It doesn’t help that he hasn’t made matters any better for himself. Despite being a proven entity in the shortest format, he didn’t feature in last year’s T20 World Cup Down Under because of missing a flight.
And before that, he missed the T20I series against India in Feb ‘22 on grounds of “lack of fitness”.
Coming to 50-overs-cricket, a format that West Indies once used to boss over, Hetmyer hasn’t really done much of note.
Last edition’s Regional Super50 saw Hetmyer bat in all six games at a sub-30 average and a strike rate of 96 – nothing to write home about.
In the recent past, West Indies Cricket Board has been notorious for not getting along with their big name players. Hetmyer is just another casualty, at best.
Several players have gone on record about the lack of communication with the Board about several issues.
Andre Russell had said,
“where I was, a few years ago, KKR actually made things happen for me where they sent me to get proper treatments on my knees. That’s something special to me to be honest. No other franchise or even my country never really invested that much in me.”
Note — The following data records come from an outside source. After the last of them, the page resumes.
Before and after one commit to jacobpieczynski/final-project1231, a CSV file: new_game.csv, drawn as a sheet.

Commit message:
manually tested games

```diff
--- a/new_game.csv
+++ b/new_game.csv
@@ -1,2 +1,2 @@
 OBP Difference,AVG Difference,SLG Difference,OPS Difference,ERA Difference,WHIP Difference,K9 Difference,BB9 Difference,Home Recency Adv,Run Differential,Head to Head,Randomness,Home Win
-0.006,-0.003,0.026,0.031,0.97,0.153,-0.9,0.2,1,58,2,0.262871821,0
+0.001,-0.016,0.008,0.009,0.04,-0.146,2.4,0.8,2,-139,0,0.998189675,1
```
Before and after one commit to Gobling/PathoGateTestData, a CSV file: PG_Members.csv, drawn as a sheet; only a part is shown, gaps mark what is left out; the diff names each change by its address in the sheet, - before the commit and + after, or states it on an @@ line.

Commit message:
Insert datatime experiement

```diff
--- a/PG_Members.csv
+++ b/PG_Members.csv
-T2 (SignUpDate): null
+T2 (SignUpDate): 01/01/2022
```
“There’s a lot of behind-the-scenes stuff going on, which I don’t really want to get into, but I mean, everybody would love to represent their country,” Sunil Narine had said while talking about his potential comeback to international cricket.
However, if we are to go by what Daren Sammy had to say in his first press conference as the WI coach, all might not be lost for the southpaw.
“I’ve had conversations with both Hetty. Having played not too long ago and understanding the complaints of players – and the lack thereof of communication – I think it’s important for us to communicate.”
“It sounds simple but I understand that just clear communication makes the process better and it gives you a better understanding. So, yes, I’ve had in-depth conversations with Shimron about his mindset, his plans, and where they see West Indies cricket in line with themselves in it.”
At 26, Hetmyer still has age on his side. And Caribbean fans will only be hoping that, unlike most of their T20 superstars, he goes on to play a lot more for the national side.